==== RECORDS SHOWN

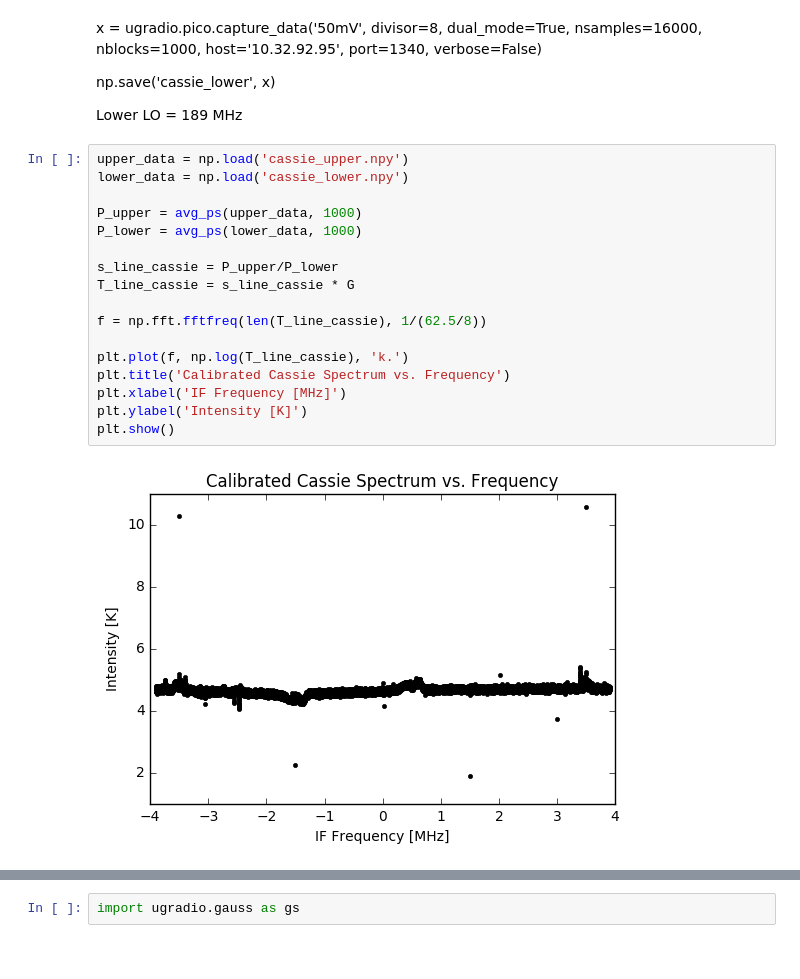
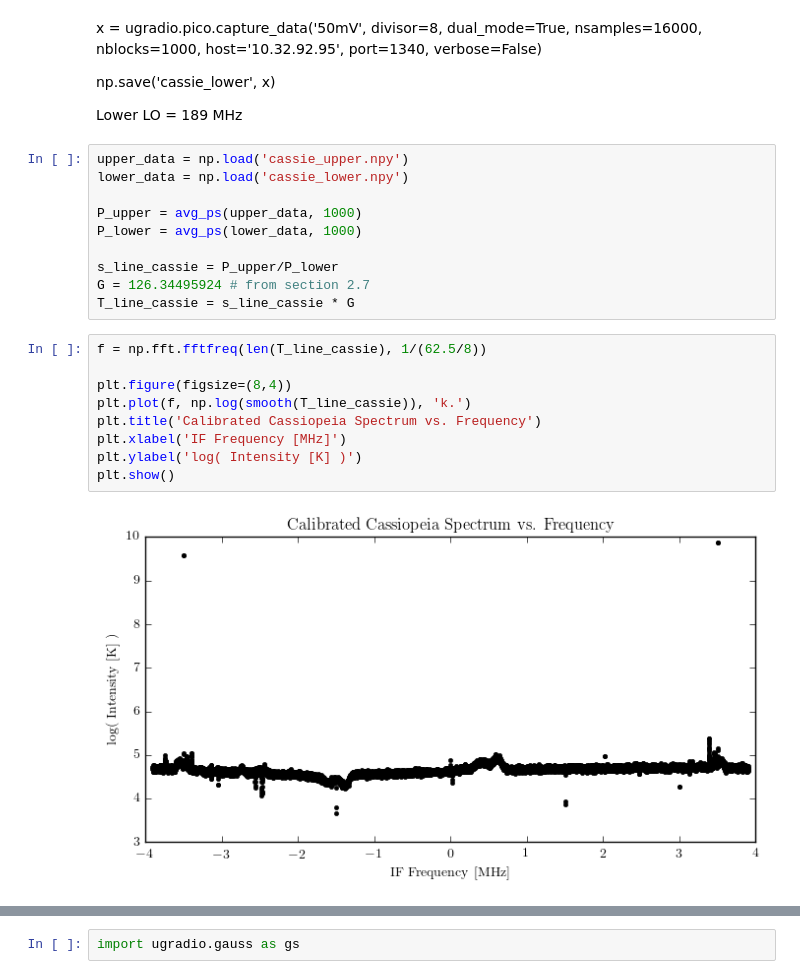
Before and after one commit to gracefujii/Astro-121, a Jupyter notebook: Lab 2.ipynb, the cells around one changed output, grey strips where cells are left out. Cells and saved outputs as stored; diff of their text form.

```diff
--- a/Lab 2.ipynb
+++ b/Lab 2.ipynb
@@ -293,23 +299,25 @@ x = ugradio.pico.capture_data('50mV', divisor=8, dual_mode=True, nsamples=16000,
 np.save('cassie_lower', x)
 
 Lower LO = 189 MHz
+# %%
+upper_data = np.load('cassie_upper.npy')
+lower_data = np.load('cassie_lower.npy')
+
+P_upper = avg_ps(upper_data, 1000)
+P_lower = avg_ps(lower_data, 1000)
+
+s_line_cassie = P_upper/P_lower
+G = 126.34495924 # from section 2.7
+T_line_cassie = s_line_cassie * G
 # %%
-upper_data = np.load('cassie_upper.npy')
-lower_data = np.load('cassie_lower.npy')
-
-P_upper = avg_ps(upper_data, 1000)
-P_lower = avg_ps(lower_data, 1000)
-
-s_line_cassie = P_upper/P_lower
-T_line_cassie = s_line_cassie * G
-
 f = np.fft.fftfreq(len(T_line_cassie), 1/(62.5/8))
 
-plt.plot(f, np.log(T_line_cassie), 'k.')
-plt.title('Calibrated Cassie Spectrum vs. Frequency')
+plt.figure(figsize=(8,4))
+plt.plot(f, np.log(smooth(T_line_cassie)), 'k.')
+plt.title('Calibrated Cassiopeia Spectrum vs. Frequency')
 plt.xlabel('IF Frequency [MHz]')
-plt.ylabel('Intensity [K]')
+plt.ylabel('log( Intensity [K] )')
 plt.show()
 # %% [output]
-[figure, old version]
+[figure, new version]
 # %%
```
Also changed, not shown: parts of 22 cells of this notebook.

========

EXERCISE PROMPT:
The whole of the data needs to be copied word for word, though not its pictures.

EXERCISE SOLUTION:
Before and after one commit to gracefujii/Astro-121, a Jupyter notebook: Lab 2.ipynb, the cells around one changed output, grey strips where cells are left out. Cells and saved outputs as stored; diff of their text form.

```diff
--- a/Lab 2.ipynb
+++ b/Lab 2.ipynb
@@ -293,23 +299,25 @@ x = ugradio.pico.capture_data('50mV', divisor=8, dual_mode=True, nsamples=16000,
 np.save('cassie_lower', x)
 
 Lower LO = 189 MHz
+# %%
+upper_data = np.load('cassie_upper.npy')
+lower_data = np.load('cassie_lower.npy')
+
+P_upper = avg_ps(upper_data, 1000)
+P_lower = avg_ps(lower_data, 1000)
+
+s_line_cassie = P_upper/P_lower
+G = 126.34495924 # from section 2.7
+T_line_cassie = s_line_cassie * G
 # %%
-upper_data = np.load('cassie_upper.npy')
-lower_data = np.load('cassie_lower.npy')
-
-P_upper = avg_ps(upper_data, 1000)
-P_lower = avg_ps(lower_data, 1000)
-
-s_line_cassie = P_upper/P_lower
-T_line_cassie = s_line_cassie * G
-
 f = np.fft.fftfreq(len(T_line_cassie), 1/(62.5/8))
 
-plt.plot(f, np.log(T_line_cassie), 'k.')
-plt.title('Calibrated Cassie Spectrum vs. Frequency')
+plt.figure(figsize=(8,4))
+plt.plot(f, np.log(smooth(T_line_cassie)), 'k.')
+plt.title('Calibrated Cassiopeia Spectrum vs. Frequency')
 plt.xlabel('IF Frequency [MHz]')
-plt.ylabel('Intensity [K]')
+plt.ylabel('log( Intensity [K] )')
 plt.show()
 # %% [output]
-[figure, old version]
+[figure, new version]
 # %%
```
Also changed, not shown: parts of 22 cells of this notebook.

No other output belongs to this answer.